======== INPUT ========

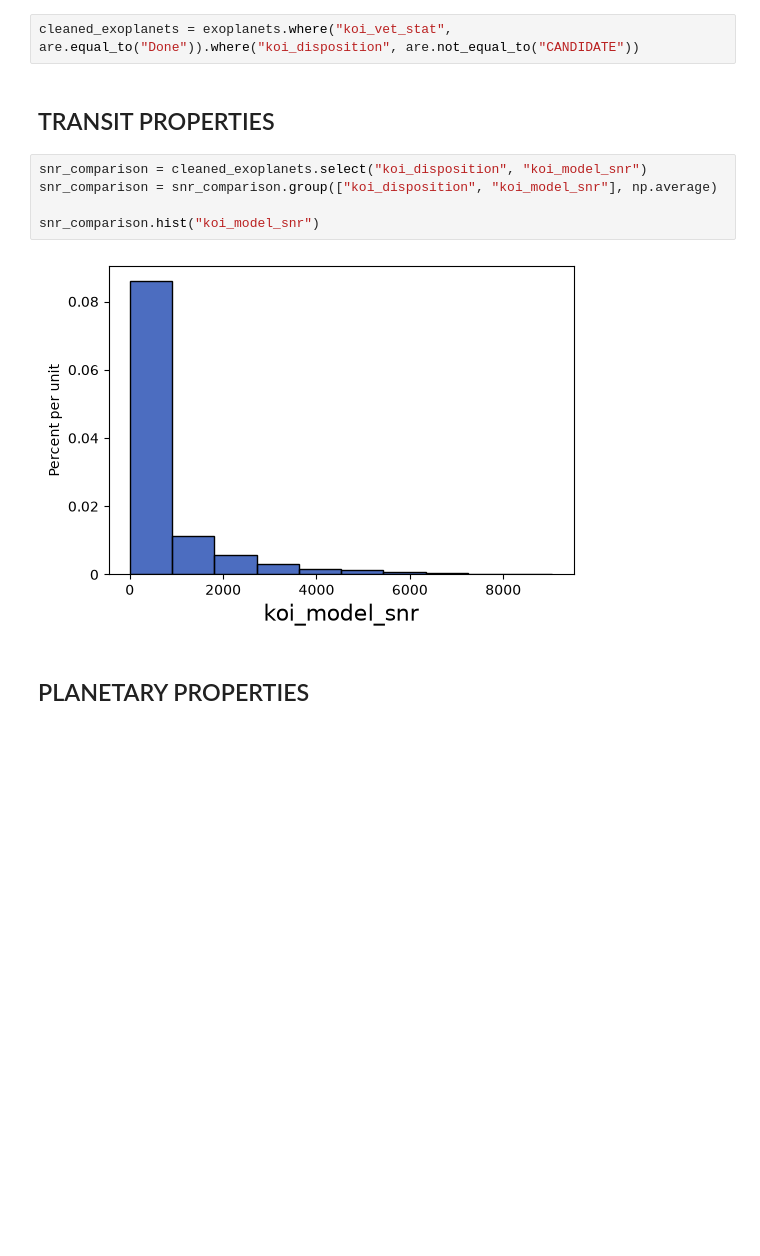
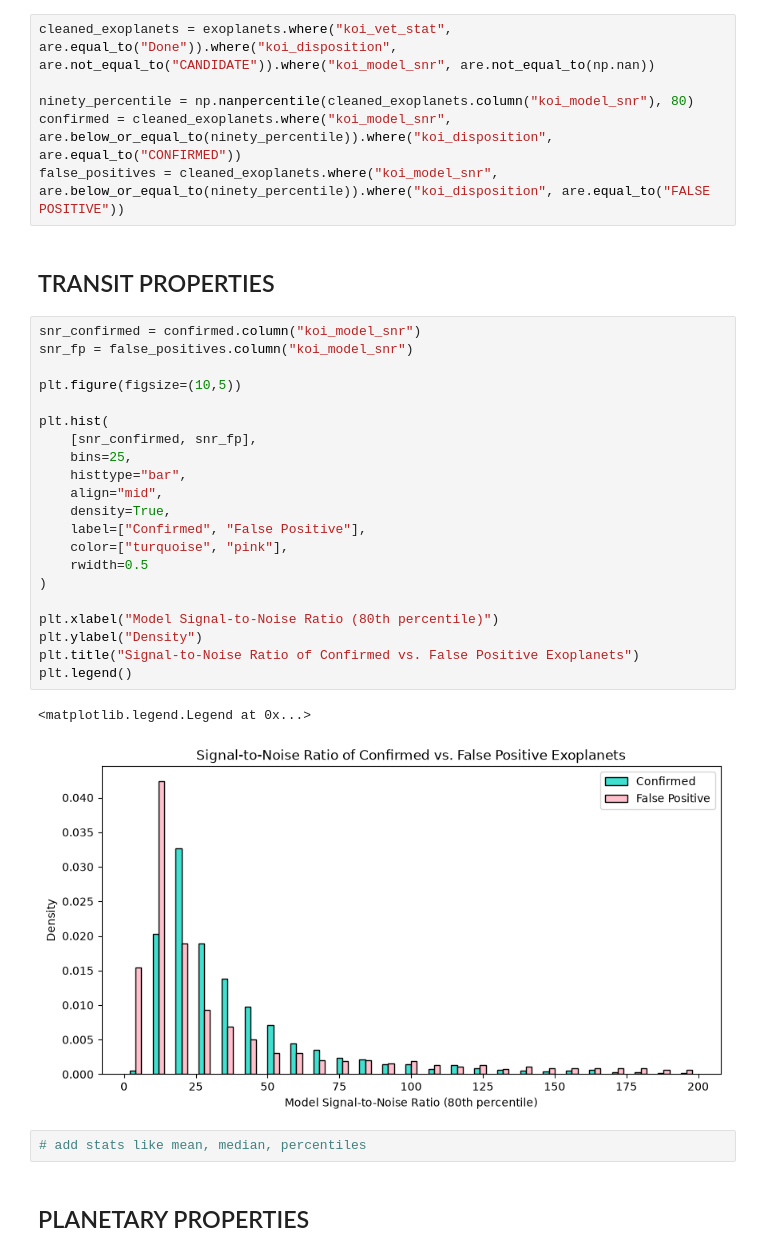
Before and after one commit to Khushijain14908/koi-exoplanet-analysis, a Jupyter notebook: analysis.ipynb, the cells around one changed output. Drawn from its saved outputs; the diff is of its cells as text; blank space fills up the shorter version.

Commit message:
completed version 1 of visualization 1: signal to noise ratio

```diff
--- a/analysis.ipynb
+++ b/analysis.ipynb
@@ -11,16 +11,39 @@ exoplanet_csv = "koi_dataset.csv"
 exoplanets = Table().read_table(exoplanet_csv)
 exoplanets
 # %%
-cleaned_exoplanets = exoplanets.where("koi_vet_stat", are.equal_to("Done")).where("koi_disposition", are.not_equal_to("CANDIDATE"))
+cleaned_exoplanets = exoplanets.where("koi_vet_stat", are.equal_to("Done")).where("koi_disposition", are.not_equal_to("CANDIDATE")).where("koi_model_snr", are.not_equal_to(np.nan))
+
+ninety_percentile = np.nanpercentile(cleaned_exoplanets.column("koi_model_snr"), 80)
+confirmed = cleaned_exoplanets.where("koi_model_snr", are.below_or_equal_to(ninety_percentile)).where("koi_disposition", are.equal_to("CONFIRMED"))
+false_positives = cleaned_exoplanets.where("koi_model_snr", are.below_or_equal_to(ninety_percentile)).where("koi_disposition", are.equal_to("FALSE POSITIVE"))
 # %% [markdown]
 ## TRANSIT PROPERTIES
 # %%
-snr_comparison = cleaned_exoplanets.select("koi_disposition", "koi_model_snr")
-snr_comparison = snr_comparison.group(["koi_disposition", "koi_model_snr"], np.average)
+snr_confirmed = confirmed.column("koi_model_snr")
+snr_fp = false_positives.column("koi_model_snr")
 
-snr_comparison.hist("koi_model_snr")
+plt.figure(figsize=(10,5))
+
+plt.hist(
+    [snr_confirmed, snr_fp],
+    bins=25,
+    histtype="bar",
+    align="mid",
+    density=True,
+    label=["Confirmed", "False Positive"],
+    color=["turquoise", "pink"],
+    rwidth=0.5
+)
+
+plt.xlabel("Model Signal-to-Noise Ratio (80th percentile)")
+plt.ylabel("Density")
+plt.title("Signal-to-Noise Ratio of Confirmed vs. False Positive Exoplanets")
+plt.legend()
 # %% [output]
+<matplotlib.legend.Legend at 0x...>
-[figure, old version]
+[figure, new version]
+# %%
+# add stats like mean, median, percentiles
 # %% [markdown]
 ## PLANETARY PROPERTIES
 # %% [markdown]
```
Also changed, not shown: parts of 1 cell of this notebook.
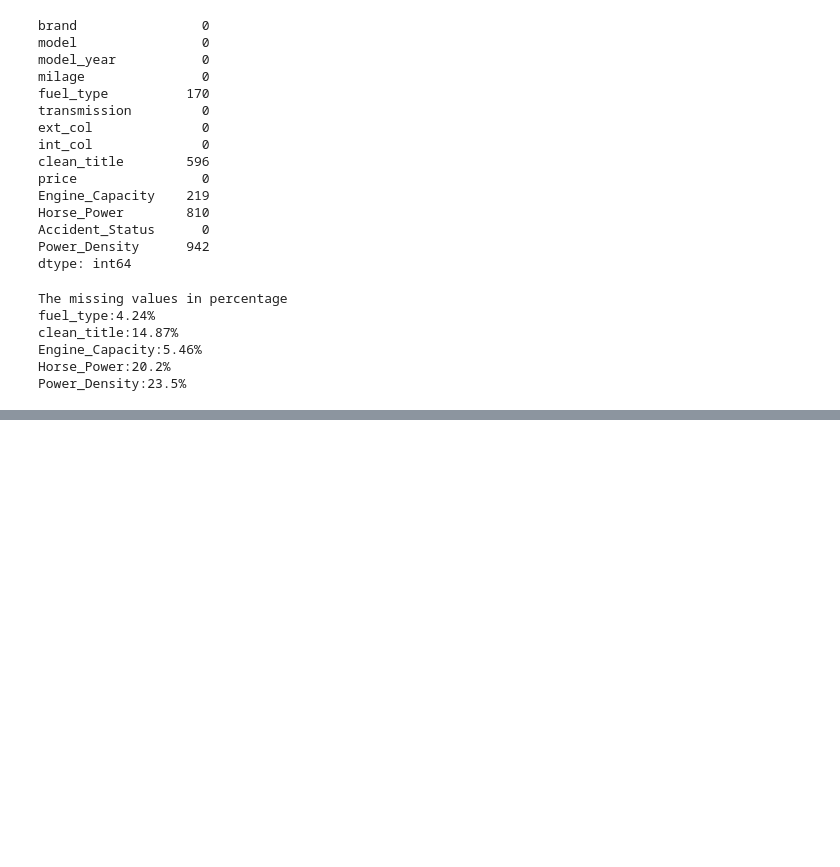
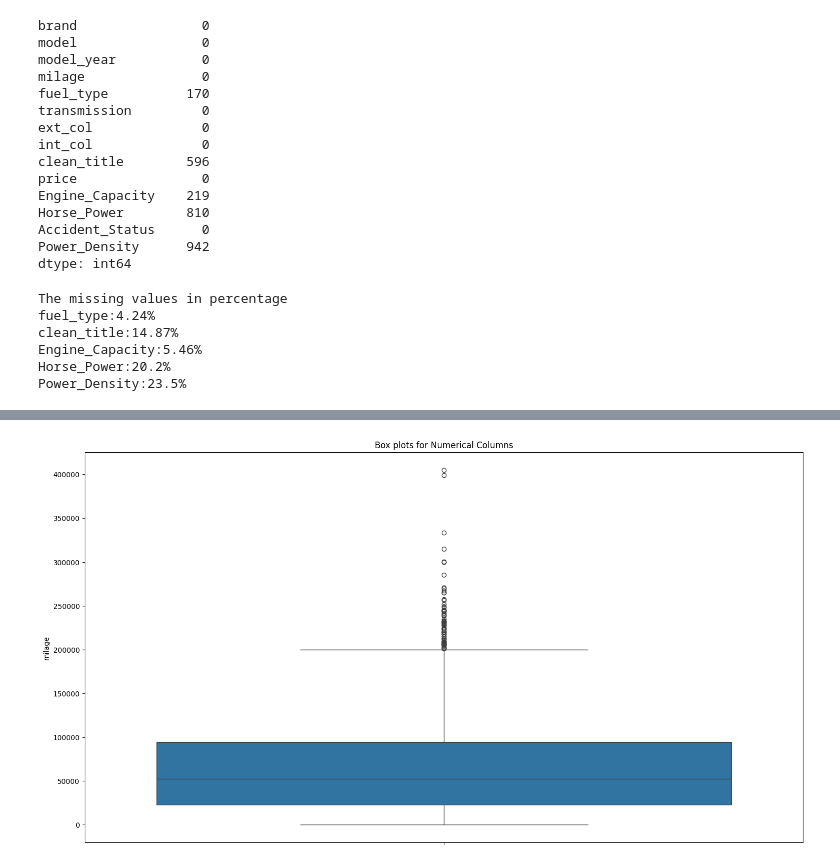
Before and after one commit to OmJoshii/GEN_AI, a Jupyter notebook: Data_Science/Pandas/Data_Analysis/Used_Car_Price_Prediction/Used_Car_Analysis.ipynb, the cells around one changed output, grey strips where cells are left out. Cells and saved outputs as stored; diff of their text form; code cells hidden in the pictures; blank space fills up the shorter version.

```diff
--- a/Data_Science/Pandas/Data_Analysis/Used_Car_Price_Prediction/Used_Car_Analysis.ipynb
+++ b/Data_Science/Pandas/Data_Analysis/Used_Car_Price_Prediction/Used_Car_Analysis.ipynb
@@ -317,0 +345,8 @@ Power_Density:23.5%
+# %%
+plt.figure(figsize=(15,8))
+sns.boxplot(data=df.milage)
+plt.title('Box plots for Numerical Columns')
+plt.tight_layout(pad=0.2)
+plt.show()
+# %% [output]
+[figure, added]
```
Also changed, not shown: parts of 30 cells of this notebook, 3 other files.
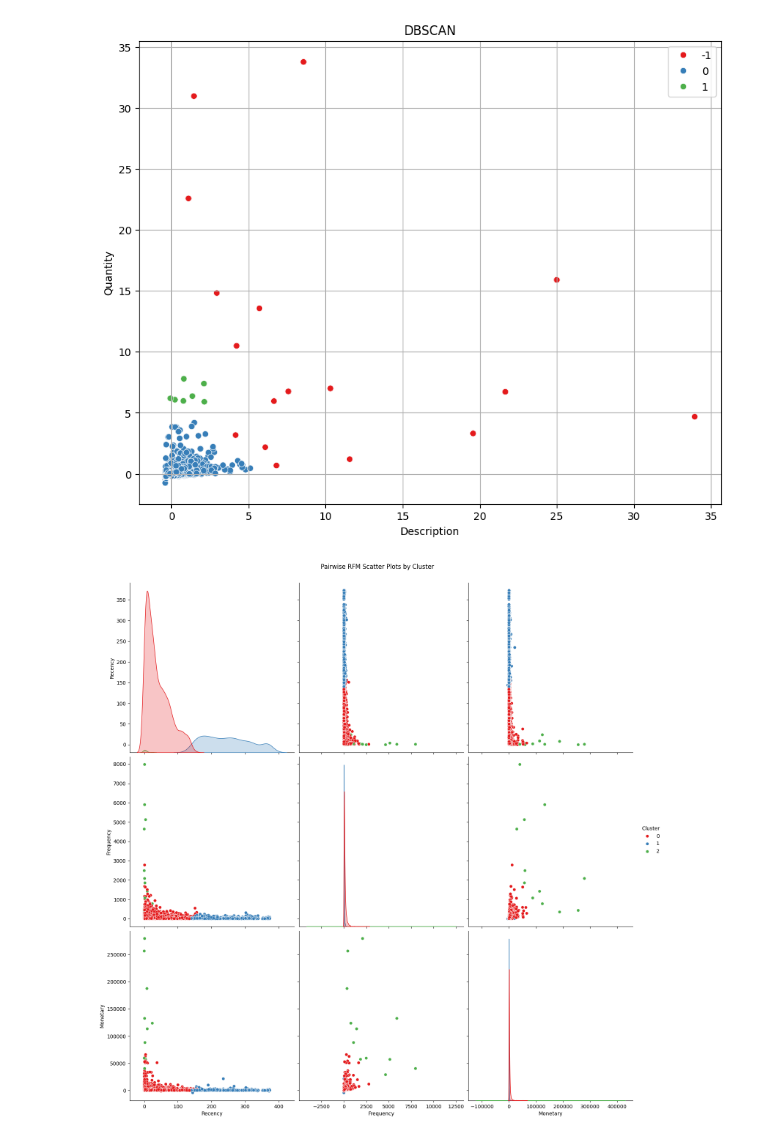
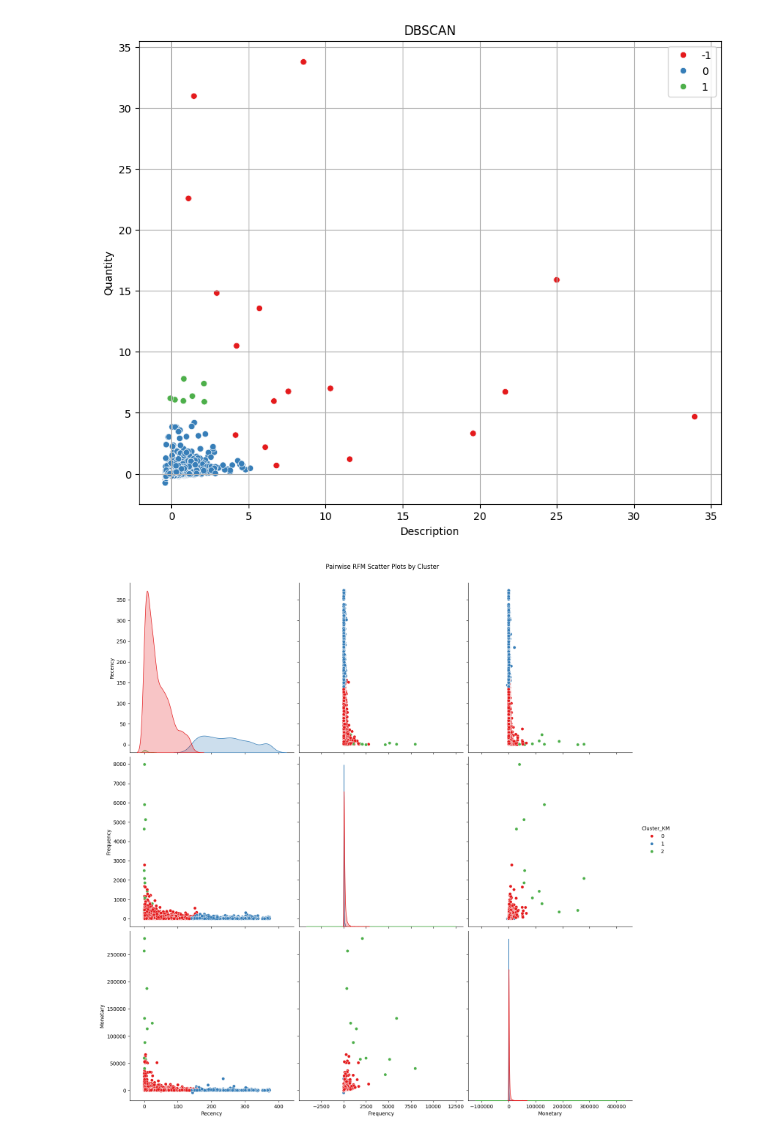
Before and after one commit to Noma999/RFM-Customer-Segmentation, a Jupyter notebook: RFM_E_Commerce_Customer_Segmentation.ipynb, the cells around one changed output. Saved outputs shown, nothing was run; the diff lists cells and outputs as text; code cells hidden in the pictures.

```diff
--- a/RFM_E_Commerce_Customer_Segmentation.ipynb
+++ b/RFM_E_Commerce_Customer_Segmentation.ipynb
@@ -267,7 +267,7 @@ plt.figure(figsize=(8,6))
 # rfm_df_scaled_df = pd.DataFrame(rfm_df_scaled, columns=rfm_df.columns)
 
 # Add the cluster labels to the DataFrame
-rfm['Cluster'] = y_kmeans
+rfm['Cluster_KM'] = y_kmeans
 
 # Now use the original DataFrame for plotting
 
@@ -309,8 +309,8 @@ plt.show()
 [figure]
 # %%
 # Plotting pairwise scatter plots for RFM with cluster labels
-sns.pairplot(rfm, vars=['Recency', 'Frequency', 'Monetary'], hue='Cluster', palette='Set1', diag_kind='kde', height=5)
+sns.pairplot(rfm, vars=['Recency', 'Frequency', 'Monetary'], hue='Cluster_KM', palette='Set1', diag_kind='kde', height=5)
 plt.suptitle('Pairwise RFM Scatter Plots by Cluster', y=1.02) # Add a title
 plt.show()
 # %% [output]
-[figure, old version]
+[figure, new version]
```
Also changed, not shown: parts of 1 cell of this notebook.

========

TASK INSTRUCTIONS:
The total of lines in the data that contain "figure" is all you should give.

RESPONSE BELOW:
9